BIP was established in May using money allocated by the Consolidated Appropriations Act, 2021, which became law in December 2020. Applications for the $288 million program were due by August 17. In a press release this week, NTIA said more than 230 funding requests were submitted during the 90-day application window. All told, they sought more than $2.5 billion for projects covering 49 U.S. states and territories, far exceeding the available grant funding.
U.S. Secretary of Commerce Gina Raimondo said in a statement the “intense demand” for support from the program “demonstrates the widespread need for better broadband connectivity in unserved communities.” While the BIP investments “are critical,” she argued “there is more to be done” and said an infrastructure bill currently being weighed by Congress “will expand upon the groundwork being laid by this program.” The aforementioned infrastructure package currently calls for $65 billion to be allocated to improve broadband in the country.
Due to the large number of applications, NTIA warned the BIP grant award process will be “highly competitive.” It noted it will prioritize proposals which target delivery of broadband service to the greatest number of households in a given service area; bring service to rural areas; are the most cost effective and provide service offering speeds of at least 100 Mbps downstream and 20 Mbps up.
The agency previously stated it expects award totals to range from $5 million to $30 million, which would leave enough money for between nine and 57 projects. NTIA expects to complete its review and selection of winning applications by November 15, with the first funding awards set to go out by November 29.

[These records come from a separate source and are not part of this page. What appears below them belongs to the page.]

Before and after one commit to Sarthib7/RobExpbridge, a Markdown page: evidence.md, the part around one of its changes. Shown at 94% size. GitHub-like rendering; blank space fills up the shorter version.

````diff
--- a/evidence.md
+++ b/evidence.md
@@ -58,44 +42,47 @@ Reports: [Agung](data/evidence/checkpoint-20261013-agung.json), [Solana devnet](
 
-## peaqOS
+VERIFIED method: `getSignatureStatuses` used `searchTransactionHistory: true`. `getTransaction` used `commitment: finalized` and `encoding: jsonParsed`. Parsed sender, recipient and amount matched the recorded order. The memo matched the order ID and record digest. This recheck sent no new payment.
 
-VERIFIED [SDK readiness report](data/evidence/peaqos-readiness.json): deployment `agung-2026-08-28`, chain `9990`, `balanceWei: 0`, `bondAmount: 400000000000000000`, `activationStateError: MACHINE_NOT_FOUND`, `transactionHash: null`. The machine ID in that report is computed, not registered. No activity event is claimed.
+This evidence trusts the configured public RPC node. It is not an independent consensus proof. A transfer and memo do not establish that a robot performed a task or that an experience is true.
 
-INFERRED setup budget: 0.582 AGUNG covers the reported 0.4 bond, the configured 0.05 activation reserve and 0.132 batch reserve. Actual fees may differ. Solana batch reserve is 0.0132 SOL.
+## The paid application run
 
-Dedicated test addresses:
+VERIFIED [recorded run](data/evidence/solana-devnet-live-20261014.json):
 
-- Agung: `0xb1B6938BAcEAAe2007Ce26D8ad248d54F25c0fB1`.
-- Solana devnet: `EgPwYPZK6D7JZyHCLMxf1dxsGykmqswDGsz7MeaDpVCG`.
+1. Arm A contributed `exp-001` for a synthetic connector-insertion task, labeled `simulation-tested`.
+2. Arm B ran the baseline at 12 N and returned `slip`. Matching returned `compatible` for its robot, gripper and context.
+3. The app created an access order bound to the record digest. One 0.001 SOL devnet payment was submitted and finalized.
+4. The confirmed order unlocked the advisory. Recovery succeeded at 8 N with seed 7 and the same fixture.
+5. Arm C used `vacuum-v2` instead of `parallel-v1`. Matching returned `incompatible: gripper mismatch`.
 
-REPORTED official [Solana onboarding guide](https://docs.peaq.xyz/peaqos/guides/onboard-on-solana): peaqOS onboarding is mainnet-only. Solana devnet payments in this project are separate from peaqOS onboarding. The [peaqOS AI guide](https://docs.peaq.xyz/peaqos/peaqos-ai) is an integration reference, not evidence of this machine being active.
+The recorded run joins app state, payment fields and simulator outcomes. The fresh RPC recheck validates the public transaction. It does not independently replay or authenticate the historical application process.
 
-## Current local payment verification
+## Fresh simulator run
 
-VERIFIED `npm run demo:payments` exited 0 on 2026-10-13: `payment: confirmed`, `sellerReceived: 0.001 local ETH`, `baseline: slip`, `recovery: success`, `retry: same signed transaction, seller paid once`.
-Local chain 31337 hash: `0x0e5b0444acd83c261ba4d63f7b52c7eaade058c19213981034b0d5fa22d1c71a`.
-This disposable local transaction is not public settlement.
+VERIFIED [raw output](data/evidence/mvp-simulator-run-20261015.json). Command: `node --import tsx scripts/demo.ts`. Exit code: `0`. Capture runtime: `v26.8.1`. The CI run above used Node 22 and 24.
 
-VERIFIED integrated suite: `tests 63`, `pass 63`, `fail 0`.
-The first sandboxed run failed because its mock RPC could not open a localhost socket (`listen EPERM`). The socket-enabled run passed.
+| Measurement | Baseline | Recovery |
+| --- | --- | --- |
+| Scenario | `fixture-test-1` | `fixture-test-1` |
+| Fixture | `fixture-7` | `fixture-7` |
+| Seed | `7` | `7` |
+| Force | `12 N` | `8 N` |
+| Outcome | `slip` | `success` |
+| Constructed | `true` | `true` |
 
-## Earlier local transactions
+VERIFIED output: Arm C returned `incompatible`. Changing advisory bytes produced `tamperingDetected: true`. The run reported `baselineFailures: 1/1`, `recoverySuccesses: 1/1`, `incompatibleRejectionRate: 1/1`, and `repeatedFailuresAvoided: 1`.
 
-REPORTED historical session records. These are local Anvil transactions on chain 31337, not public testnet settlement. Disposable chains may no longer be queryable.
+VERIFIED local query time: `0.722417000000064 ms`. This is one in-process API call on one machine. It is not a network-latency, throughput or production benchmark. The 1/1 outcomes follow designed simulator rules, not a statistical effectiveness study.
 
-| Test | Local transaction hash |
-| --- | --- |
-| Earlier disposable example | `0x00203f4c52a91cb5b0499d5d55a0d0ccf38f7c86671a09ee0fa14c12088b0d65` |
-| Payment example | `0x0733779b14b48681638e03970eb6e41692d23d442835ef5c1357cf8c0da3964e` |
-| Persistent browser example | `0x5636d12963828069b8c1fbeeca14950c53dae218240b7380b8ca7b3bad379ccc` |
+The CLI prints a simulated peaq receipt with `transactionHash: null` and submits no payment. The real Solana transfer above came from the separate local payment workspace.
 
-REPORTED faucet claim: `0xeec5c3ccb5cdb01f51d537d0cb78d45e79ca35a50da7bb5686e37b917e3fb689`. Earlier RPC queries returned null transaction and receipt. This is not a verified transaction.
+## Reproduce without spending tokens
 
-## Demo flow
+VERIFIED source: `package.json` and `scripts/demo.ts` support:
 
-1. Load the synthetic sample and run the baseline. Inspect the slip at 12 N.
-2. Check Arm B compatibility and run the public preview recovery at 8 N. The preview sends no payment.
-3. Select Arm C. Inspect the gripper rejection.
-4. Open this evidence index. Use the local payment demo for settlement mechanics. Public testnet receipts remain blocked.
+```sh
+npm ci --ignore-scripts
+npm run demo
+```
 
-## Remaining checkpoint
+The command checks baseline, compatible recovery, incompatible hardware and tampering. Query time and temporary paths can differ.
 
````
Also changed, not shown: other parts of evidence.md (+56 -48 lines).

For those who lose out on BIP grants, NTIA noted alternative funding may be available through states which choose to dedicate American Rescue Plan Act (ARPA) funds to broadband initiatives. Several states, including California, Virginia, Missouri and North Carolina, have already moved to allocate ARPA funds for broadband.